Many bands dream of 'making it big'. Well, making it involves hard work and having the “right person” see you perform. Every time you are on stage, no matter where you are, you never know if that “right person” is sitting there watching you. And if you think seeing you suck down a beer is going to get you a contract, think again.

All musicians need to treat every gig like it is an audition. Every member needs to be on their game at all times, from the support staff to the front-man. Front-men especially, for you carry the added responsibility of setting the image the band projects.

If you are happy to just play the local pub, then have a ball, get drunk and keep doing whatever it is you do, a year from now, you might still be there. But if you are a serious musician, and want more than that, then it is time you take the business seriously and treat it as such. Scouts are everywhere, and they are looking to invest in music, otherwise they would just by stock in Jim Beam or Budweiser.

Just my rant - what is your thoughts? Later - Renagade


Dede said...

I have often wondered why no one has taken the time to explain to members of a band, that getting "happier"/ drunk is not going to get you a contract, just a hang over. Never could figure it out that I can't drink at my job, where is it written that band members can.


Gypsy Trading Company said...

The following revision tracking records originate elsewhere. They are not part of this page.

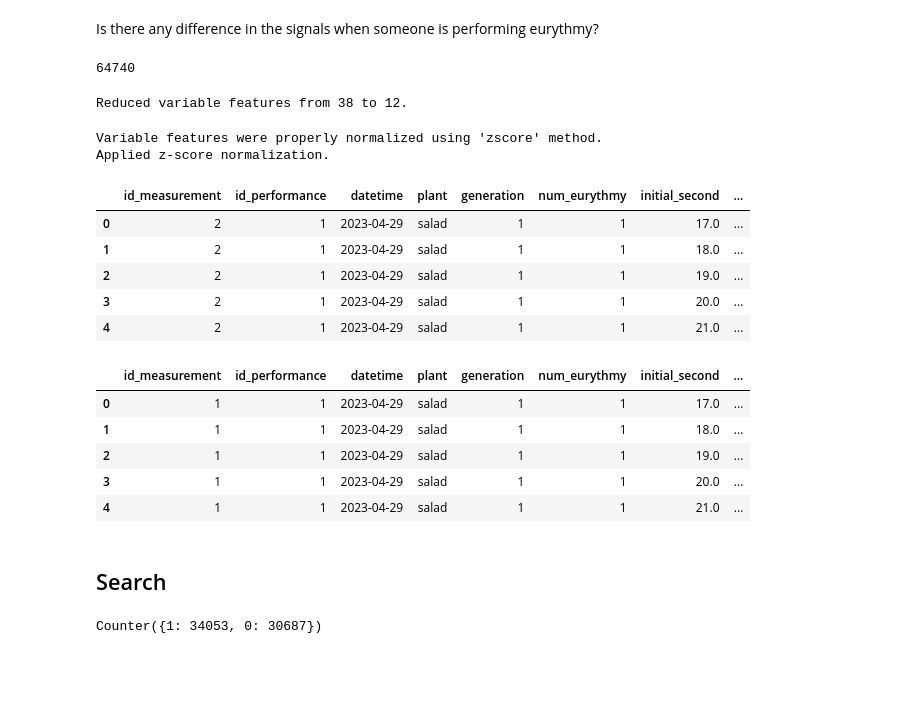
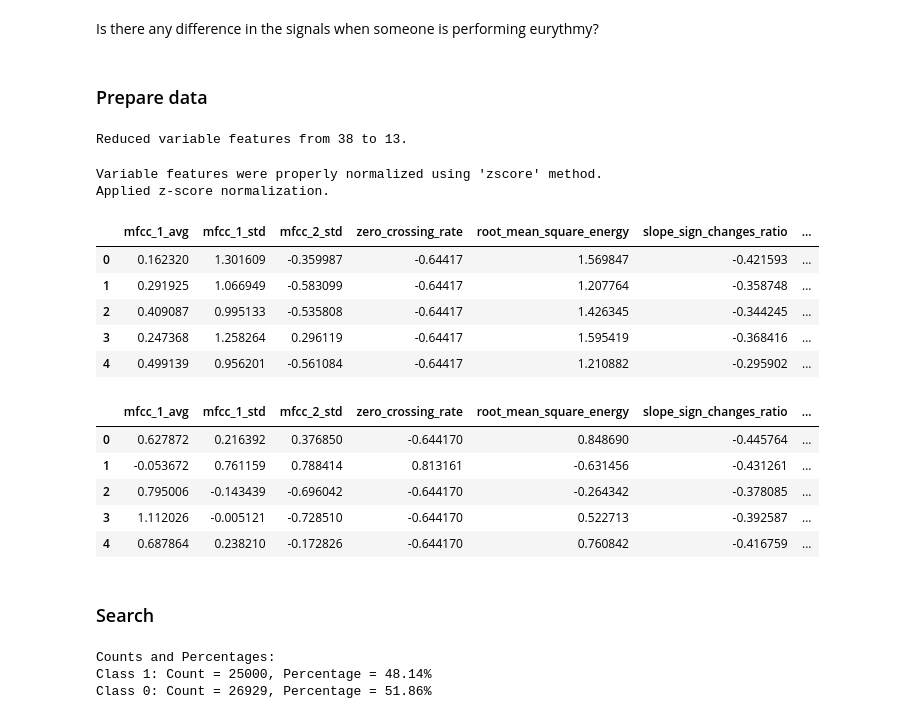
Before and after one commit to alvaro-francisco-gil/plant-reactivity-analysis, a Jupyter notebook: notebooks/experiment_neural_network.ipynb, the cells around one changed output. Drawn from its saved outputs; the diff is of its cells as text; code cells hidden in the pictures; blank space fills up the shorter version.

```diff
--- a/notebooks/experiment_neural_network.ipynb
+++ b/notebooks/experiment_neural_network.ipynb
@@ -43,24 +63,24 @@ val_feat_dataset.features.reset_index(drop=True, inplace=True)
 # %% [markdown]
 Is there any difference in the signals when someone is performing eurythmy?
+# %% [markdown]
+### Prepare data
 # %%
 # Reduce the Dataset for the datapoints concerning RQ1
 
-processed_train_indexes, train_targets= ped.get_indexes_and_targets_by_rq(1, train_feat_dataset.features)
-train_feat_dataset.features= train_feat_dataset.features.iloc[processed_train_indexes]
-train_feat_dataset.features.reset_index(drop=True, inplace=True)
+rq1_train_feat_dataset= train_feat_dataset.copy()
+processed_train_indexes, train_targets= ped.get_indexes_and_targets_by_rq(1, rq1_train_feat_dataset.features)
+rq1_train_feat_dataset.features= rq1_train_feat_dataset.features.iloc[processed_train_indexes]
+rq1_train_feat_dataset.features.reset_index(drop=True, inplace=True)
 
-processed_val_indexes, val_targets= ped.get_indexes_and_targets_by_rq(1, val_feat_dataset.features)
-val_feat_dataset.features= val_feat_dataset.features.iloc[processed_val_indexes]
-val_feat_dataset.features.reset_index(drop=True, inplace=True)
+rq1_val_feat_dataset= val_feat_dataset.copy()
+processed_val_indexes, val_targets= ped.get_indexes_and_targets_by_rq(1, rq1_val_feat_dataset.features)
+rq1_val_feat_dataset.features= rq1_val_feat_dataset.features.iloc[processed_val_indexes]
+rq1_val_feat_dataset.features.reset_index(drop=True, inplace=True)
-# %%
-len(train_targets)
-# %% [output]
-64740
 # %%
 # Reduce the features that are correlated in the training data
-train_cols= train_feat_dataset.reduce_features(targets= train_targets, corr_threshold=0.75)
-val_feat_dataset.keep_only_specified_variable_columns(train_cols)
+train_cols= rq1_train_feat_dataset.reduce_features(targets= train_targets, corr_threshold=0.75)
+rq1_val_feat_dataset.keep_only_specified_variable_columns(train_cols)
 # %% [output]
-Reduced variable features from 38 to 12.
+Reduced variable features from 38 to 13.
 # %%
 # Normalize features
@@ -70,21 +90,21 @@ val_feat_dataset.apply_normalization(normalization_params)
 Variable features were properly normalized using 'zscore' method.
 Applied z-score normalization.
 # %%
-train_feat_dataset.features.head()
+rq1_train_feat_dataset.objective_features.head()
 # %% [output]
-|  | id_measurement | id_performance | datetime | plant | generation | num_eurythmy | initial_second | ... |
-| 0 | 2 | 1 | 2023-04-29 | salad | 1 | 1 | 17.0 | ... |
-| 1 | 2 | 1 | 2023-04-29 | salad | 1 | 1 | 18.0 | ... |
-| 2 | 2 | 1 | 2023-04-29 | salad | 1 | 1 | 19.0 | ... |
-| 3 | 2 | 1 | 2023-04-29 | salad | 1 | 1 | 20.0 | ... |
-| 4 | 2 | 1 | 2023-04-29 | salad | 1 | 1 | 21.0 | ... |
+|  | mfcc_1_avg | mfcc_1_std | mfcc_2_std | zero_crossing_rate | root_mean_square_energy | slope_sign_changes_ratio | ... |
+| 0 | 0.162320 | 1.301609 | -0.359987 | -0.64417 | 1.569847 | -0.421593 | ... |
+| 1 | 0.291925 | 1.066949 | -0.583099 | -0.64417 | 1.207764 | -0.358748 | ... |
+| 2 | 0.409087 | 0.995133 | -0.535808 | -0.64417 | 1.426345 | -0.344245 | ... |
+| 3 | 0.247368 | 1.258264 | 0.296119 | -0.64417 | 1.595419 | -0.368416 | ... |
+| 4 | 0.499139 | 0.956201 | -0.561084 | -0.64417 | 1.210882 | -0.295902 | ... |
 # %%
-val_feat_dataset.features.head()
+rq1_val_feat_dataset.objective_features.head()
 # %% [output]
-|  | id_measurement | id_performance | datetime | plant | generation | num_eurythmy | initial_second | ... |
-| 0 | 1 | 1 | 2023-04-29 | salad | 1 | 1 | 17.0 | ... |
-| 1 | 1 | 1 | 2023-04-29 | salad | 1 | 1 | 18.0 | ... |
-| 2 | 1 | 1 | 2023-04-29 | salad | 1 | 1 | 19.0 | ... |
-| 3 | 1 | 1 | 2023-04-29 | salad | 1 | 1 | 20.0 | ... |
-| 4 | 1 | 1 | 2023-04-29 | salad | 1 | 1 | 21.0 | ... |
+|  | mfcc_1_avg | mfcc_1_std | mfcc_2_std | zero_crossing_rate | root_mean_square_energy | slope_sign_changes_ratio | ... |
+| 0 | 0.627872 | 0.216392 | 0.376850 | -0.644170 | 0.848690 | -0.445764 | ... |
+| 1 | -0.053672 | 0.761159 | 0.788414 | 0.813161 | -0.631456 | -0.431261 | ... |
+| 2 | 0.795006 | -0.143439 | -0.696042 | -0.644170 | -0.264342 | -0.378085 | ... |
+| 3 | 1.112026 | -0.005121 | -0.728510 | -0.644170 | 0.522713 | -0.392587 | ... |
+| 4 | 0.687864 | 0.238210 | -0.172826 | -0.644170 | 0.760842 | -0.416759 | ... |
 # %%
@@ -93,10 +113,18 @@ val_loader= val_feat_dataset.get_variable_features_loader(val_targets)
 # %% [markdown]
-## Search
+### Search
 # %%
-from collections import Counter
+def print_counts_and_percentages(values):
+    count = Counter(values)
+    total = sum(count.values())
 
-count = Counter(train_targets)
-print(count)
+    print("Counts and Percentages:")
+    for key, value in count.items():
+        percentage = (value / total) * 100
+        print(f"Class {key}: Count = {value}, Percentage = {percentage:.2f}%")
-# %% [output]
-Counter({1: 34053, 0: 30687})
+# %%
+print_counts_and_percentages(train_targets)
+# %% [output]
+Counts and Percentages:
+Class 1: Count = 25000, Percentage = 48.14%
+Class 0: Count = 26929, Percentage = 51.86%
 # %%
```
Also changed, not shown: parts of 67 cells of this notebook, 5 other files.
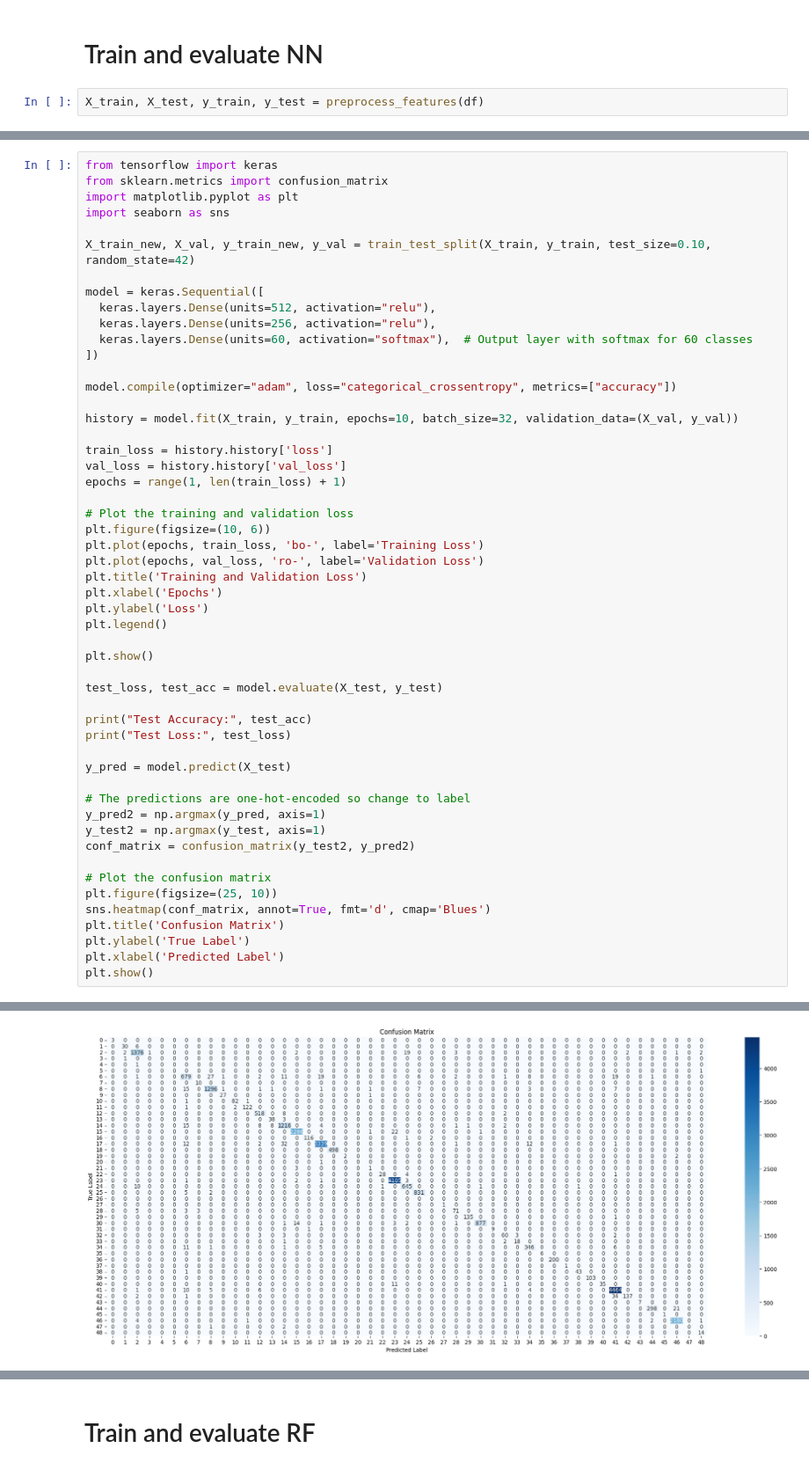
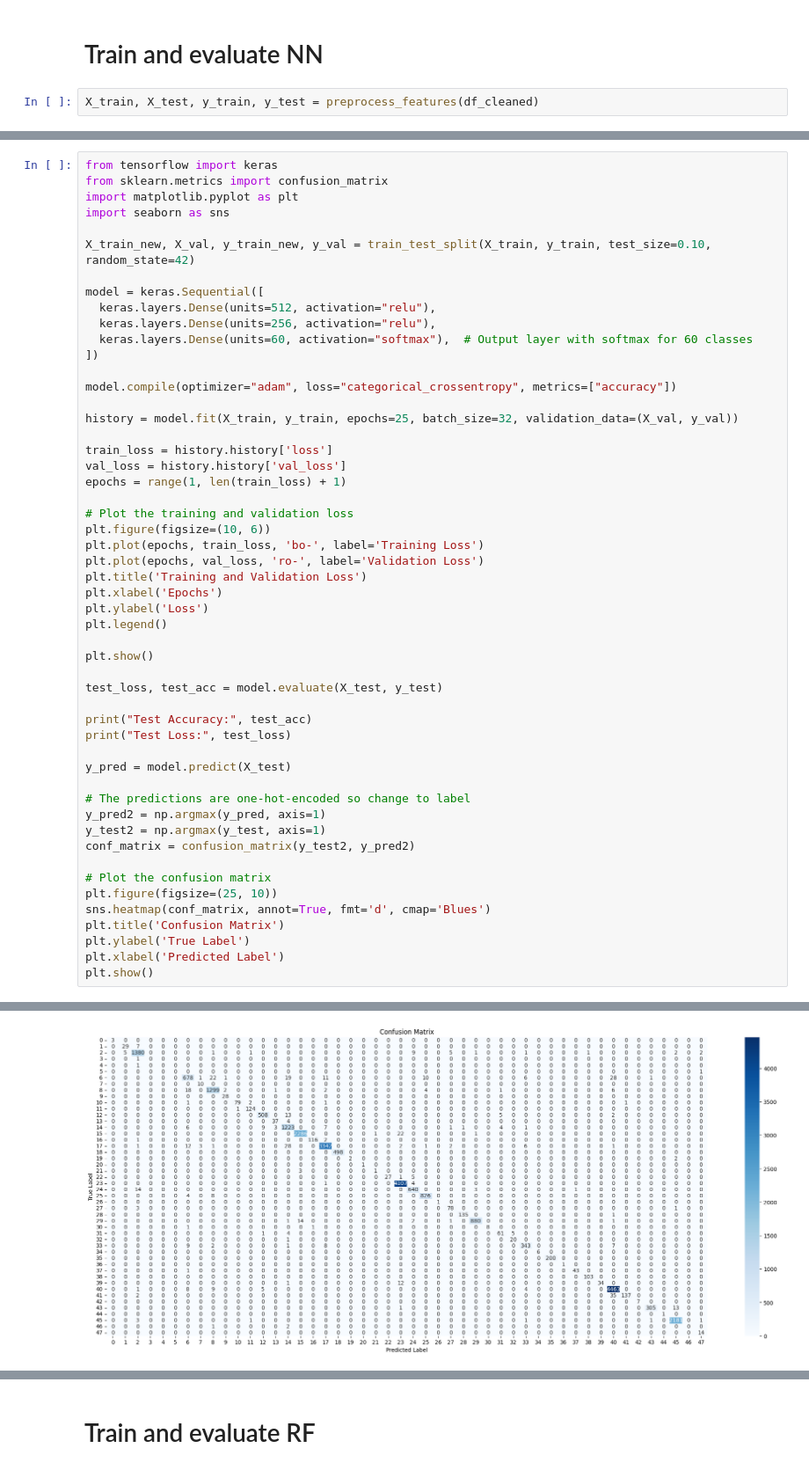
Before and after one commit to JoepH123/BIP_ML_PROJECT_E00659, a Jupyter notebook: src/n2_comparing_nn_with_rf.ipynb, the cells around one changed output, grey strips where cells are left out. Shown: that part at 88% size. Saved outputs shown, nothing was run; the diff lists cells and outputs as text.

```diff
--- a/src/n2_comparing_nn_with_rf.ipynb
+++ b/src/n2_comparing_nn_with_rf.ipynb
@@ -111,5 +111,5 @@ def preprocess_features(df, nr_reduced_features=500):
 # %% [markdown]
 # Train and evaluate NN
 # %%
-X_train, X_test, y_train, y_test = preprocess_features(df)
+X_train, X_test, y_train, y_test = preprocess_features(df_cleaned)
 # %% [output]
@@ -132,7 +132,7 @@ model = keras.Sequential([
 
 model.compile(optimizer="adam", loss="categorical_crossentropy", metrics=["accuracy"])
 
-history = model.fit(X_train, y_train, epochs=10, batch_size=32, validation_data=(X_val, y_val))
+history = model.fit(X_train, y_train, epochs=25, batch_size=32, validation_data=(X_val, y_val))
 
 train_loss = history.history['loss']
 val_loss = history.history['val_loss']
@@ -197,4 +194,4 @@ Test Loss: 0.10063958168029785
-[figure, old version]
+[figure, new version]
 # %%
 # Making predictions on the test set
 test_predictions = model.predict(X_test)
```
Also changed, not shown: parts of 10 cells of this notebook, 3 other files.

Amen. I agree... having worked in the bar business, been a bouncer and dealt with the many drunks on hand during that time, only 3 of the bands that played our circuit made the cut, Alice n Chains, Soundgarden and Mother love bone. However, having said that, as soon as that cut was made, it was on to the drinking, and or other things that made them happier. It is a sad business, all the way around, it's been practiced in the music world since long before the 60s, and we have lost many a talented musician to this. Unfortunate but true, and although I commend you on the post and agree wholeheartedly, I doubt one will pay attention.